(i) an activity conducted to return a project site, to the maximum extent practicable, to the ecological condition that existed prior to the loss or degradation, including—
(I) removing tile drains or plugging drainage ditches in former or degraded wetland;
(II) returning meanders and sustainable profiles to straightened streams;
(III) burning grass communities heavily invaded by exotic species to reestablish native grass and plant communities; and
(IV) planting plant communities that are native to the project site;
(ii) if restoration of a project site to its original ecological condition is not practicable, an activity that repairs 1 or more of the original habitat functions and that involve the use of native vegetation, including—

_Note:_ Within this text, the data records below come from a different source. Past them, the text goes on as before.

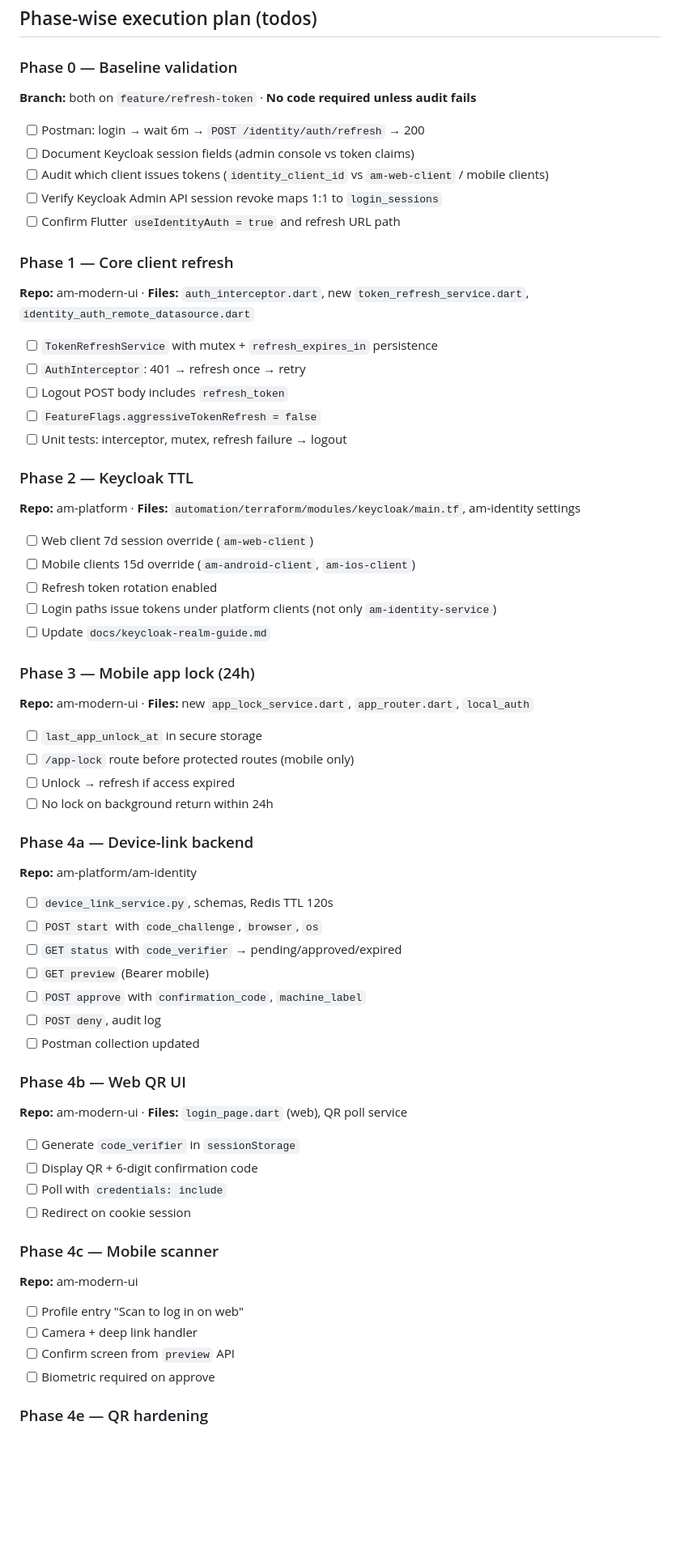
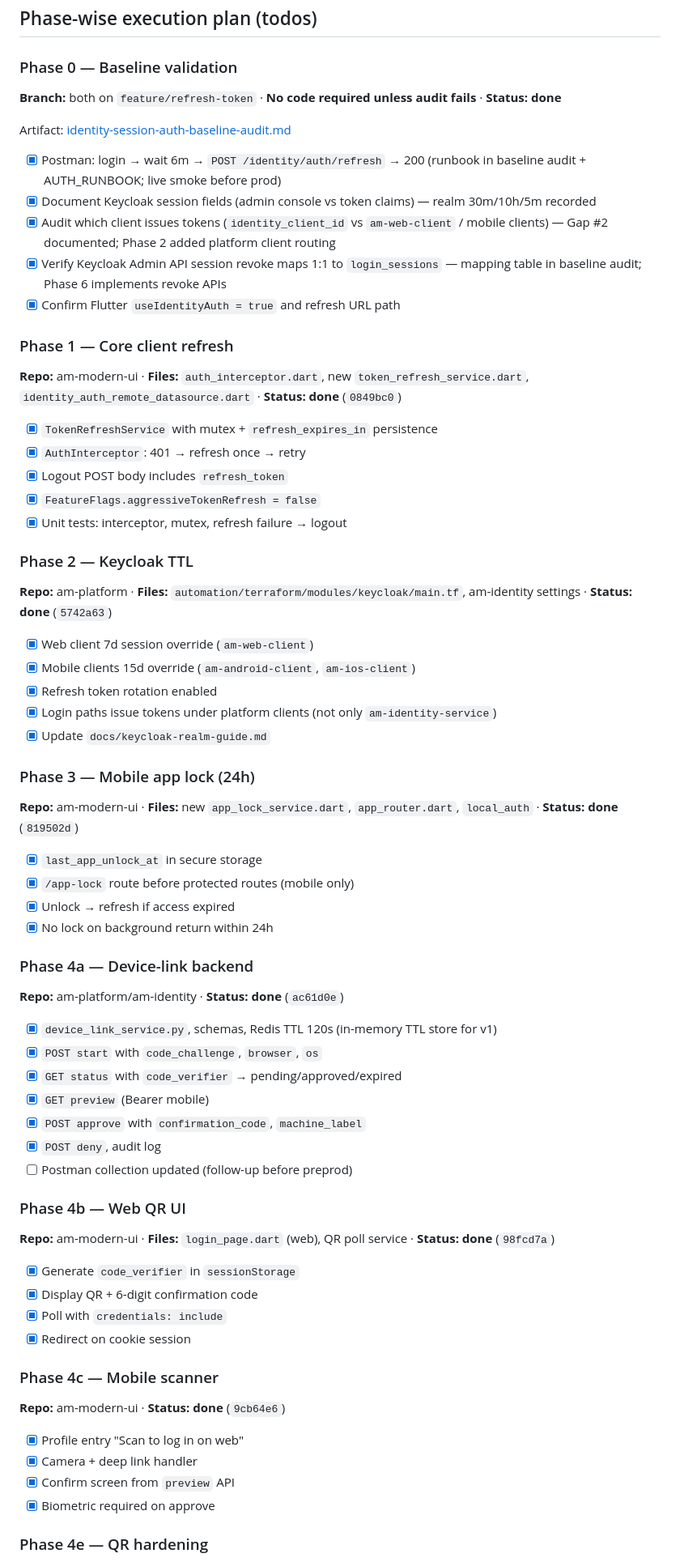
Before and after one commit to AM-Portfolio/am-platform, a Markdown page: docs/identity-session-auth-plan.md, the part around one of its changes. Shown at 81% size. GitHub-like rendering; blank space fills up the shorter version.

Commit message:
docs(identity): mark phase-wise todos complete including Phase 0 baseline
Co-authored-by: Cursor <cursoragent@cursor.com>

```diff
--- a/docs/identity-session-auth-plan.md
+++ b/docs/identity-session-auth-plan.md
@@ -209,65 +214,67 @@ Every phase ships **with** tests before merge. Mirror paths: `am_auth_ui/test/`
 ## Phase-wise execution plan (todos)
 
 ### Phase 0 — Baseline validation
-**Branch:** both on `feature/refresh-token` · **No code required unless audit fails**
-
-- [ ] Postman: login → wait 6m → `POST /identity/auth/refresh` → 200
-- [ ] Document Keycloak session fields (admin console vs token claims)
-- [ ] Audit which client issues tokens (`identity_client_id` vs `am-web-client` / mobile clients)
-- [ ] Verify Keycloak Admin API session revoke maps 1:1 to `login_sessions`
-- [ ] Confirm Flutter `useIdentityAuth = true` and refresh URL path
+**Branch:** both on `feature/refresh-token` · **No code required unless audit fails** · **Status: done**
+
+Artifact: [identity-session-auth-baseline-audit.md](./identity-session-auth-baseline-audit.md)
+
+- [x] Postman: login → wait 6m → `POST /identity/auth/refresh` → 200 (runbook in baseline audit + AUTH_RUNBOOK; live smoke before prod)
+- [x] Document Keycloak session fields (admin console vs token claims) — realm 30m/10h/5m recorded
+- [x] Audit which client issues tokens (`identity_client_id` vs `am-web-client` / mobile clients) — Gap #2 documented; Phase 2 added platform client routing
+- [x] Verify Keycloak Admin API session revoke maps 1:1 to `login_sessions` — mapping table in baseline audit; Phase 6 implements revoke APIs
+- [x] Confirm Flutter `useIdentityAuth = true` and refresh URL path
 
 ### Phase 1 — Core client refresh
-**Repo:** am-modern-ui · **Files:** `auth_interceptor.dart`, new `token_refresh_service.dart`, `identity_auth_remote_datasource.dart`
-
-- [ ] `TokenRefreshService` with mutex + `refresh_expires_in` persistence
-- [ ] `AuthInterceptor`: 401 → refresh once → retry
-- [ ] Logout POST body includes `refresh_token`
-- [ ] `FeatureFlags.aggressiveTokenRefresh = false`
-- [ ] Unit tests: interceptor, mutex, refresh failure → logout
+**Repo:** am-modern-ui · **Files:** `auth_interceptor.dart`, new `token_refresh_service.dart`, `identity_auth_remote_datasource.dart` · **Status: done** (`0849bc0`)
+
+- [x] `TokenRefreshService` with mutex + `refresh_expires_in` persistence
+- [x] `AuthInterceptor`: 401 → refresh once → retry
+- [x] Logout POST body includes `refresh_token`
+- [x] `FeatureFlags.aggressiveTokenRefresh = false`
+- [x] Unit tests: interceptor, mutex, refresh failure → logout
 
 ### Phase 2 — Keycloak TTL
-**Repo:** am-platform · **Files:** `automation/terraform/modules/keycloak/main.tf`, am-identity settings
-
-- [ ] Web client 7d session override (`am-web-client`)
-- [ ] Mobile clients 15d override (`am-android-client`, `am-ios-client`)
-- [ ] Refresh token rotation enabled
-- [ ] Login paths issue tokens under platform clients (not only `am-identity-service`)
-- [ ] Update `docs/keycloak-realm-guide.md`
+**Repo:** am-platform · **Files:** `automation/terraform/modules/keycloak/main.tf`, am-identity settings · **Status: done** (`5742a63`)
+
+- [x] Web client 7d session override (`am-web-client`)
+- [x] Mobile clients 15d override (`am-android-client`, `am-ios-client`)
+- [x] Refresh token rotation enabled
+- [x] Login paths issue tokens under platform clients (not only `am-identity-service`)
+- [x] Update `docs/keycloak-realm-guide.md`
 
 ### Phase 3 — Mobile app lock (24h)
-**Repo:** am-modern-ui · **Files:** new `app_lock_service.dart`, `app_router.dart`, `local_auth`
-
-- [ ] `last_app_unlock_at` in secure storage
-- [ ] `/app-lock` route before protected routes (mobile only)
-- [ ] Unlock → refresh if access expired
-- [ ] No lock on background return within 24h
+**Repo:** am-modern-ui · **Files:** new `app_lock_service.dart`, `app_router.dart`, `local_auth` · **Status: done** (`819502d`)
+
+- [x] `last_app_unlock_at` in secure storage
+- [x] `/app-lock` route before protected routes (mobile only)
+- [x] Unlock → refresh if access expired
+- [x] No lock on background return within 24h
 
 ### Phase 4a — Device-link backend
-**Repo:** am-platform/am-identity
-
-- [ ] `device_link_service.py`, schemas, Redis TTL 120s
-- [ ] `POST start` with `code_challenge`, `browser`, `os`
-- [ ] `GET status` with `code_verifier` → pending/approved/expired
-- [ ] `GET preview` (Bearer mobile)
-- [ ] `POST approve` with `confirmation_code`, `machine_label`
-- [ ] `POST deny`, audit log
-- [ ] Postman collection updated
+**Repo:** am-platform/am-identity · **Status: done** (`ac61d0e`)
+
+- [x] `device_link_service.py`, schemas, Redis TTL 120s (in-memory TTL store for v1)
+- [x] `POST start` with `code_challenge`, `browser`, `os`
+- [x] `GET status` with `code_verifier` → pending/approved/expired
+- [x] `GET preview` (Bearer mobile)
+- [x] `POST approve` with `confirmation_code`, `machine_label`
+- [x] `POST deny`, audit log
+- [ ] Postman collection updated (follow-up before preprod)
 
 ### Phase 4b — Web QR UI
-**Repo:** am-modern-ui · **Files:** `login_page.dart` (web), QR poll service
-
-- [ ] Generate `code_verifier` in `sessionStorage`
-- [ ] Display QR + 6-digit confirmation code
-- [ ] Poll with `credentials: include`
-- [ ] Redirect on cookie session
+**Repo:** am-modern-ui · **Files:** `login_page.dart` (web), QR poll service · **Status: done** (`98fcd7a`)
+
+- [x] Generate `code_verifier` in `sessionStorage`
+- [x] Display QR + 6-digit confirmation code
+- [x] Poll with `credentials: include`
+- [x] Redirect on cookie session
 
 ### Phase 4c — Mobile scanner
-**Repo:** am-modern-ui
-
-- [ ] Profile entry "Scan to log in on web"
-- [ ] Camera + deep link handler
-- [ ] Confirm screen from `preview` API
-- [ ] Biometric required on approve
+**Repo:** am-modern-ui · **Status: done** (`9cb64e6`)
+
+- [x] Profile entry "Scan to log in on web"
+- [x] Camera + deep link handler
+- [x] Confirm screen from `preview` API
+- [x] Biometric required on approve
 
 ### Phase 4e — QR hardening
```
Also changed, not shown: other parts of docs/identity-session-auth-plan.md (+55 -48 lines).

(I) the installation of a water control structure in a swale on land isolated from overbank flooding by a major levee to simulate natural hydrological processes; and
(II) the placement of streambank or instream habitat diversity structures in streams that cannot be restored to original conditions or profile; and
(iii) removal of a disturbing or degrading element to enable the native habitat to reestablish or become fully functional.
The term “private land” means any land that is not owned by the Federal Government or a State.
The term “private land” includes tribal land and Hawaiian homeland.
The term “project” means a project carried out under the Partners for Fish and Wildlife Program established by section 3773 of this title.
The term “Secretary” means the Secretary of the Interior.
(Pub. L. 109–294, §3, Oct. 3, 2006, 120 Stat. 1352.)
The Secretary shall carry out the Partners for Fish and Wildlife Program within the United States Fish and Wildlife Service to provide—
(1) technical and financial assistance to private landowners for the conduct of voluntary projects to benefit Federal trust species by promoting habitat improvement, habitat restoration, habitat enhancement, and habitat establishment; and
(2) technical assistance to other public and private entities regarding fish and wildlife habitat restoration on private land.
(Pub. L. 109–294, §4, Oct. 3, 2006, 120 Stat. 1354.)
There is authorized to be appropriated to carry out this chapter not more than $75,000,000 for each of fiscal years 2006 through 2011.
(Pub. L. 109–294, §5, Oct. 3, 2006, 120 Stat. 1354.)